Finding Work Months After College Graduation

It is a fact that college graduates are finding it difficult to launch their careers. Despite officially lower unemployment numbers, record numbers of Americans are not in the workforce. Moreover, job growth is weak with the best growth occurring in the service sector.

Academics

Should You Transfer to a Different College?

Ideally, students will start and finish their undergraduate work at the same school, enjoying the familiarity, consistency, and the security of attending one school. There is something to be said about student and faculty relationships that are built over four years, what can provide a lifetime of mutually satisfying support.

NCAA Football

College Football Crowns a New National Champion

Tweet Florida State Seminoles Are Champs The Florida State Seminoles are the champions of major college football, winning in stunning fashion on Monday. Its 34 to 31 victory over the

Scholarships

Get Ready for Your College Scholarship Interview

With the cost of higher education as high as it is, students should apply for college scholarships to help defray their expenses. Billions of dollars in college scholarship money is offered every year with awards ranging from one-time gifts of a few hundred dollars to full-ride scholarships at top-notch universities.

Scholarships

College Scholarships: January 2014 Edition

Reducing the cost of higher education begins with you, the student. Filling out a FAFSA form and applying for grant money are important steps in helping to reduce your college costs. Applying for college scholarships can also help your cause, reducing your expenditures further.

Study Tips

New Study Habits for the New Year

Are you satisfied with your academic progress? Specifically, are your grades where you want them to be? Let’s face it: students with a high grade point average (GPA) stand a better chance of landing a job or receiving grad school acceptance than those with average scores.

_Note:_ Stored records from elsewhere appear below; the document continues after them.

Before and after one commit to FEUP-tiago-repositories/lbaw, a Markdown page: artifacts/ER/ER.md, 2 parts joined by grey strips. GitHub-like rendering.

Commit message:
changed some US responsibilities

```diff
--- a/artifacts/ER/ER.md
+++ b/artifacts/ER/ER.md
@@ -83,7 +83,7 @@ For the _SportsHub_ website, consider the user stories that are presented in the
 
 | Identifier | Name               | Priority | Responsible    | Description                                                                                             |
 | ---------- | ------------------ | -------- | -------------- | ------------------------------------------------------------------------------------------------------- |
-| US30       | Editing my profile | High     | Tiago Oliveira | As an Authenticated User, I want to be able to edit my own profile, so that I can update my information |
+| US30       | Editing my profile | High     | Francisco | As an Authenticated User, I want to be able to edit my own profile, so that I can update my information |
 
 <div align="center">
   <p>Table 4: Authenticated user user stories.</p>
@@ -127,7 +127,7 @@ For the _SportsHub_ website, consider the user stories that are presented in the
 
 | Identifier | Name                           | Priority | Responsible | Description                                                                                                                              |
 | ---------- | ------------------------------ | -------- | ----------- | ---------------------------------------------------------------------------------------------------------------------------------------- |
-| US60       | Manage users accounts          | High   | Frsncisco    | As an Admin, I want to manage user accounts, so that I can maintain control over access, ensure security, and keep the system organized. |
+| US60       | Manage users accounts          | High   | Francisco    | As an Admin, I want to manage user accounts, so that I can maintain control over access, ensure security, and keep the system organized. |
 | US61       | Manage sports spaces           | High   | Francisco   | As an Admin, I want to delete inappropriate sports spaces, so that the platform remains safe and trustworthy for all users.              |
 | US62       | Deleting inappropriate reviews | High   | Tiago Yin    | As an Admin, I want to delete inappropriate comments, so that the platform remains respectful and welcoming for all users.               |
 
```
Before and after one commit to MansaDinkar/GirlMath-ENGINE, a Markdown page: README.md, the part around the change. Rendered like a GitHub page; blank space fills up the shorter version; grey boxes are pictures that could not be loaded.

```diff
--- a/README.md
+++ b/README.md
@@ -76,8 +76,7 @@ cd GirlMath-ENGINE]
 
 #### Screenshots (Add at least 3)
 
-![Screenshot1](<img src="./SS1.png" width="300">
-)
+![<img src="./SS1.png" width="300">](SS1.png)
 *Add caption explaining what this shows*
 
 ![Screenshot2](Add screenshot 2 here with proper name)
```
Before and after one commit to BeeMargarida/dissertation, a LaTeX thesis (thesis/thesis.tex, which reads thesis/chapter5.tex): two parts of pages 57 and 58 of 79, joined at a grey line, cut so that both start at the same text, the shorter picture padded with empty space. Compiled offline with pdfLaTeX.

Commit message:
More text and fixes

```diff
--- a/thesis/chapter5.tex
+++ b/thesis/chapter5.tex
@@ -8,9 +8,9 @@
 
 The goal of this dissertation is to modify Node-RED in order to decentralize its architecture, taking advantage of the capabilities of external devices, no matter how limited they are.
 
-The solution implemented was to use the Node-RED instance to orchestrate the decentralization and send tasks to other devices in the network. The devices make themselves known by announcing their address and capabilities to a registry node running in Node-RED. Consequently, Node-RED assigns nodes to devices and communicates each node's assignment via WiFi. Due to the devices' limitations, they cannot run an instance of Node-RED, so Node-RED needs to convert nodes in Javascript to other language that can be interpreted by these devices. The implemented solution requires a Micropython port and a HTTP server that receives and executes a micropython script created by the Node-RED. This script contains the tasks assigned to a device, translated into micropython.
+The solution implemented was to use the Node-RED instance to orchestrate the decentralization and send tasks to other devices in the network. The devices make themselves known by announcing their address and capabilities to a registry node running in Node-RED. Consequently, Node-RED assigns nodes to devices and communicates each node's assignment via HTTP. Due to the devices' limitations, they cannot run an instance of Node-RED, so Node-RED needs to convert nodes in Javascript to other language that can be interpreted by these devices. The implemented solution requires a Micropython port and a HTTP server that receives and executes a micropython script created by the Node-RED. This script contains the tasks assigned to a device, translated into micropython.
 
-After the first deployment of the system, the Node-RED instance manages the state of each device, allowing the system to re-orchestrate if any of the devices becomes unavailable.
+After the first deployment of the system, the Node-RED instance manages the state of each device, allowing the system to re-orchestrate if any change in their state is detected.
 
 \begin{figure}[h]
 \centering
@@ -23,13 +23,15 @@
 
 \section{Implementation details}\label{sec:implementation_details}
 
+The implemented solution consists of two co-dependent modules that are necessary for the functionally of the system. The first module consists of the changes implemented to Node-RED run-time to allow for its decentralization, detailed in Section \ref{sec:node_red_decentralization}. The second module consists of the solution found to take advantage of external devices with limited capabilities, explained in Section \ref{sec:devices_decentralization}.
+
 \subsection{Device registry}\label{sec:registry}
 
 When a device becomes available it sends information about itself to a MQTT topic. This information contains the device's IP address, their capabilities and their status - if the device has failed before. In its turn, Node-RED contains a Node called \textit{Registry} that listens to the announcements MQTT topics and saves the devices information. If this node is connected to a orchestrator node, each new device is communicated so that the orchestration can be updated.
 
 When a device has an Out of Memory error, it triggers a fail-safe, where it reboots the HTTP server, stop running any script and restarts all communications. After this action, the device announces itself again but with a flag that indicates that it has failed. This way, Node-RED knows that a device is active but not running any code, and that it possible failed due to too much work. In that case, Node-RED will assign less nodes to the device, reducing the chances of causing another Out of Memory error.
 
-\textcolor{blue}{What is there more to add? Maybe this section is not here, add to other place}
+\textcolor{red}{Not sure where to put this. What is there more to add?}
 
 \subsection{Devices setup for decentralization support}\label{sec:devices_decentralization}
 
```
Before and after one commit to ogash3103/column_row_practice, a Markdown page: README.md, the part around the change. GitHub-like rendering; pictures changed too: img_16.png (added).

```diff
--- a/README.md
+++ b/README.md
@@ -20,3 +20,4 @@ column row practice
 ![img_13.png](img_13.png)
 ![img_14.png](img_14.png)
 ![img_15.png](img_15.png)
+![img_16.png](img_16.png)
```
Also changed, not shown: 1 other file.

Finance

Will This be the Year You Return to College?

When older adults return to college, they’re often labeled as “non-traditional students.” That means these individuals do not fit into the usual 18-24-year-old age category that describes the traditional college student, although not necessarily the “average” college student these days.